J: Yeah. And let me just say this: You know there are many cases where people don’t pay rent because of extenuating circumstances. So every case is sort of a case by case, case by case thing. That’s why in landlord tenant court most of these cases are resolved. You know you may have a tenant who loses their job or runs into some personal tragedy whether it’s a health issue or something and they’re just caught in the middle. They’re involved with a divorce or some other problem that they run into in their life. So, you know, not everyone—and again I’m not making excuses for tenants because obviously you know everybody’s supposed to pay their bills, but there are good folks and bad folks and you know sometimes these things happen and most of the time landlords and tenants in New York City try to work these things out, probably in most places, particularly if they have these types of extenuating circumstances.
D: Yeah. Yeah.

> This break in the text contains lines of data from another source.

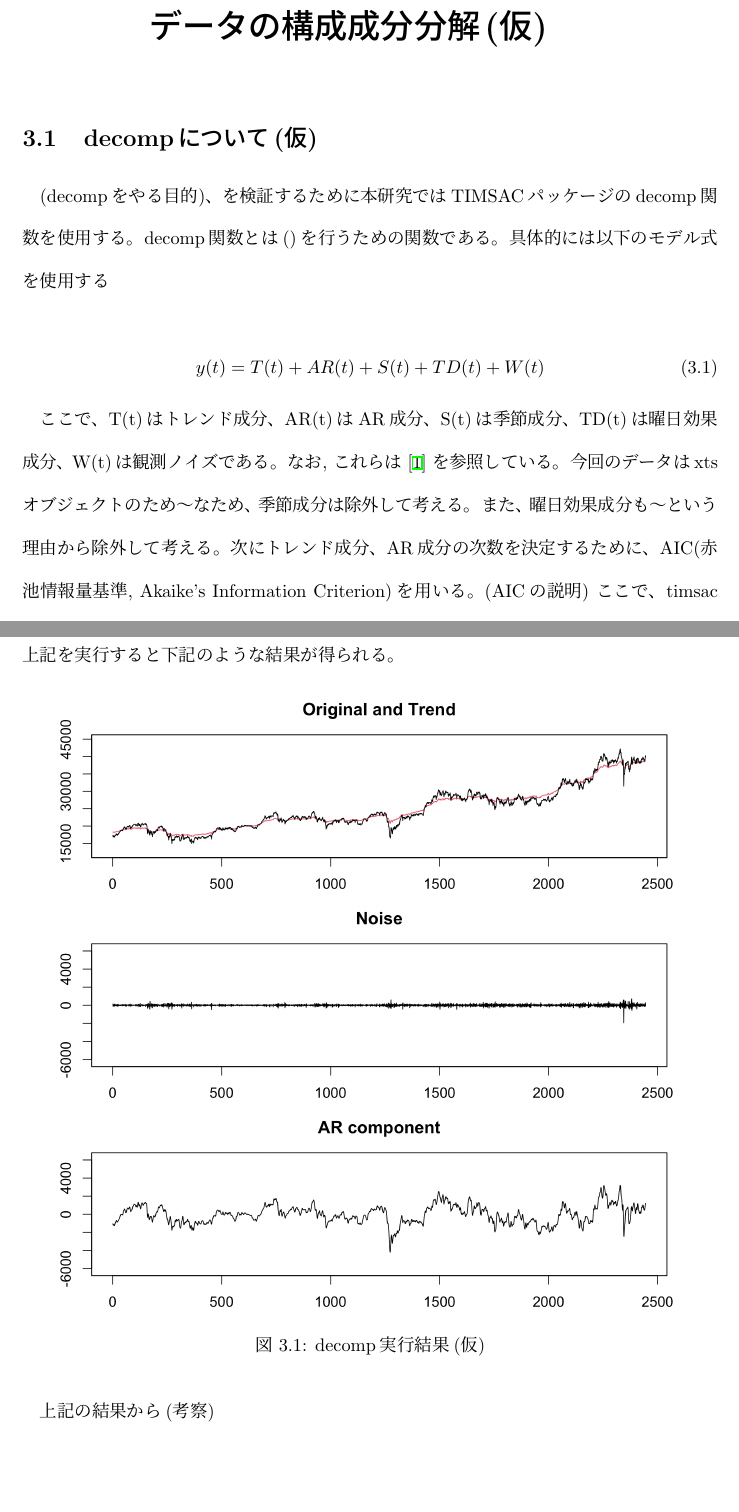
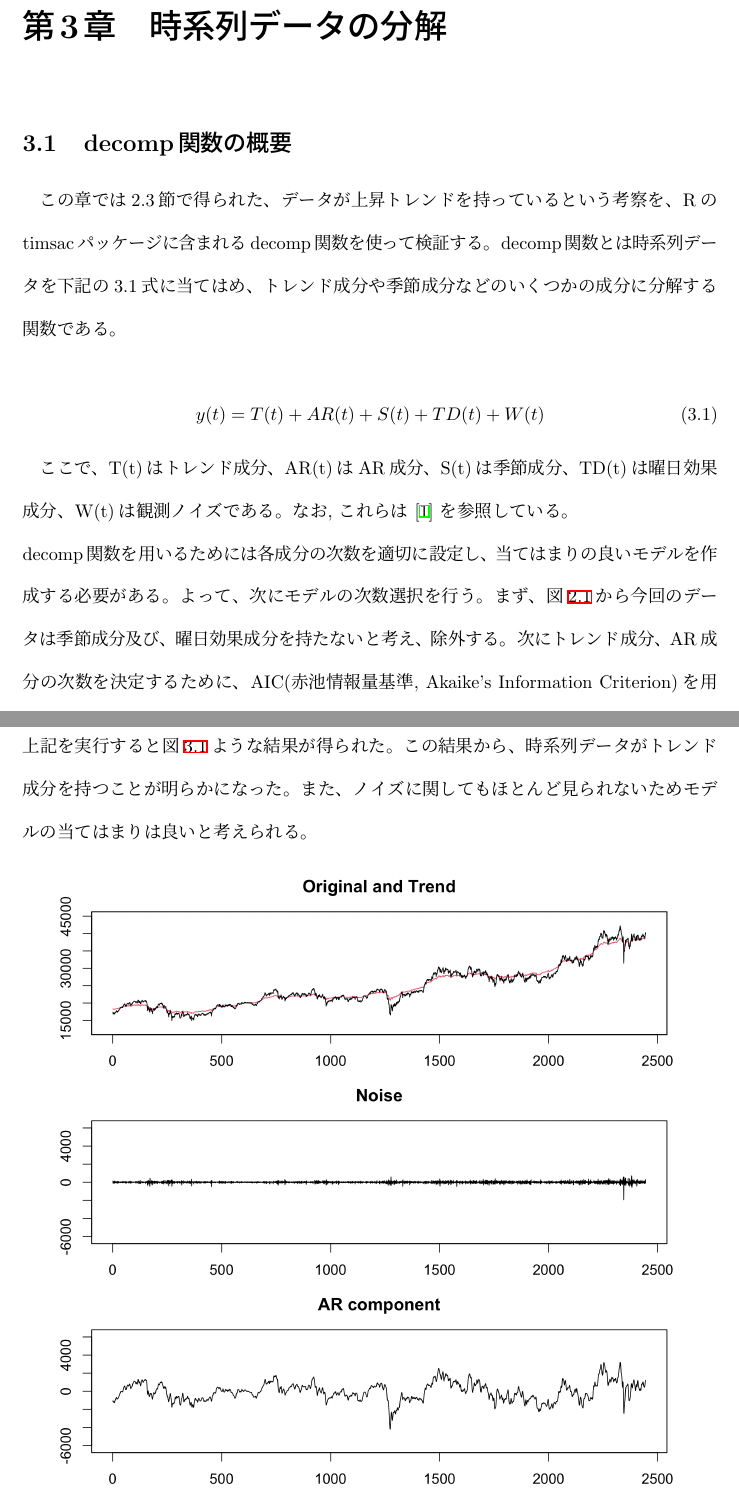
Before and after one commit to ketanaya/paper, a LaTeX document (workspace/TeXVersion/paper.tex): two parts of pages 9 and 11 of 15, joined at a grey line, cut so that both start at the same text, the shorter picture padded with empty space. Compiled offline with upLaTeX and dvipdfmx.

Commit message:
3章まで終わり

```diff
--- a/workspace/TeXVersion/paper.tex
+++ b/workspace/TeXVersion/paper.tex
@@ -185,23 +185,23 @@ Autocorrelations of series ‘nikkei_cl’, by lag
 0.939 0.937 0.935 0.933 0.931 0.929 0.927 0.924
 \end{Verbatim}
 
-\chapter{平方根フィルタを用いた非定常時系列データの構成成分分解(仮)}
+\chapter{時系列データの分解}
 
-\section{decompについて(仮)}
-(decompをやる目的)、を検証するために本研究ではTIMSACパッケージのdecomp関数を使用する。decomp関数とは()を行うための関数である。
-具体的には以下のモデル式を使用する
-
+\section{decomp関数の概要}
+この章では2.3節で得られた、データが上昇トレンドを持っているという考察を、Rのtimsacパッケージに含まれるdecomp関数を使って
+検証する。decomp関数とは時系列データを下記の3.1式に当てはめ、トレンド成分や季節成分などのいくつかの成分に分解する関数である。
 
 \begin{equation}
 y(t) = T(t) + AR(t) + S(t) + TD(t) + W(t)
 \end{equation}
 
 ここで、T(t)はトレンド成分、AR(t)はAR成分、S(t)は季節成分、TD(t)は曜日効果成分、W(t)は観測ノイズである。
-なお, これらは \cite{timsac} を参照している。
-今回のデータはxtsオブジェクトのため〜なため、季節成分は除外して考える。また、曜日効果成分も〜という理由から除外して考える。
+なお, これらは \cite{timsac} を参照している。\\
+decomp関数を用いるためには各成分の次数を適切に設定し、当てはまりの良いモデルを作成する必要がある。
+よって、次にモデルの次数選択を行う。まず、図\ref{fig:nikkei-cl}から今回のデータは季節成分及び、曜日効果成分を持たないと考え、除外する。
 次にトレンド成分、AR成分の次数を決定するために、AIC(赤池情報量基準, Akaike's Information Criterion)を用いる。(AICの説明)
-ここで、timsacパッケージを用いて、トレンド成分の次数を1,2,3、AR成分の次数を1~7に設定し、全ての組み合わせのAICを求めた。これらの組み合わせの中で最もAICが小さい
-モデルを採用する。
+Rで下記のように記述することで、トレンド成分の次数を1,2,3、AR成分の次数を1~7に設定し、全ての組み合わせのAICを求めた。
+これらの組み合わせの中で最もAICが小さいモデルを採用し、decomp関数を実行する。
 \begin{Verbatim}[fontsize=\small, baselinestretch=0.9, frame=single]
     > library(timsac)
     > y <- nikkei_cl
@@ -268,16 +269,17 @@ y(t) = T(t) + AR(t) + S(t) + TD(t) + W(t)
 \begin{Verbatim}[fontsize=\small, baselinestretch=0.9, frame=single]
 > dp <- decomp(nikkei_cl, trend.order = 1, ar.order = 6, seasonal.order = 0)
 \end{Verbatim}
-上記を実行すると下記のような結果が得られる。
+上記を実行すると図\ref{fig:decomp}ような結果が得られた。この結果から、時系列データがトレンド成分を持つことが明らかになった。
+また、ノイズに関してもほとんど見られないためモデルの当てはまりは良いと考えられる。
 
 \begin{figure}[htbp]
     \centering
     \includegraphics[width=0.9\linewidth]{figures/decomp_plot.png}
-    \caption{decomp実行結果(仮)}
+    \caption{時系列データの分解}
     \label{fig:decomp}
     \end{figure}
 
-上記の結果から(考察)
+
 
 \chapter{ARIMAモデルによる〜分析}
 \section{ARIMAモデルについて}
```
Also changed, not shown: workspace/TeXVersion/paper.tex (9 more changed lines).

J: So, you know, and the landlords are aware of this and, you know, I think for the most part, landlords want to get paid, but they’re also aware of folks that you know have these issues although it’s not the landlord’s problem but it is the landlord’s problem because these folks still have to stay in the apartment and they want to get their rent paid.
D: Right, right. Yeah. Now, what about selling the collections. So say I get a judgment, could I sell that judgment and maybe get a little bit of money? Like, do people buy judgments?
J: Yeah, I couldn’t really comment on that. I don’t know who might buy that judgment in a single case.
J: You know if I get a judgment against a tenant for $3,000 nobody’s buying that judgment.
D: Yeah, okay, okay. So is there a certain dollar amount where it maybe doesn’t make sense? Like, if it’s $1,000 judgment, I mean that doesn’t seem like it’s really probably worth the time that you’d put into that. Is there a threshold where you would say, you know this probably, you’re probably just better off to suck up the loss and move on?
J: No hard and fast rule.
D: Okay. Okay.
J: So everyone has-it’s a business decision from the landlord’s perspective.
J: So, one landlord may say okay they owe me $1,000 and I’m going to get this no matter what. And another landlord may say they owe me $7,000 and I got better things to do with my life [inaudible].
D: Right. Right. Yeah.
J: So, you know, or whatever. Obviously it depends on the amount, it depends on the circumstance, it depends on a lot of stuff that was going on.
D: Sure. Sure. Well Jules thank you so much for coming on and talk to us. I learned a lot and I think this was really informative. Tell us about your practice and how you could help our listeners if they have any legal problems in the New York area.
J: Sure. Well, my practice involves obviously a lot of real estate, so I do a lot of transactional buying and selling of real estate. I also handle various real estate litigation matters including landlord tenant, so I’ve represented tenants, I’ve represented landlords. And, you know I do other things as well in the trust and estates area. Wills and probate, and if anybody wants to contact me it’s very easy. What they can do is they can just go online and if they type in my name, which is the simplest thing to do. Type in my name Jules, J-U-L-E-S Haas, H-double A-S into Google and then you’re going to see my website. It’s got hundreds of pages on real estate and you know other areas of the law that I deal with and then they can just call me up and you know, get in touch with me. So that’s the easiest way and they can also call me on the phone which is 212-355-2575. My office is right here in Midtown Manhattan although I deal with cases throughout the New York Metropolitan area.
D: Sounds good. Well I will put all your information on the website if someone wants to look it up. Just go to rentalincomepodcast.com/judgment. I’ll have all the information right there and make it easy for you. Well, Jules thank you so much for coming back on and we will talk to you soon.
J: It’s always a pleasure, and thank you and have a wonderful day.
D: Okay, thank you.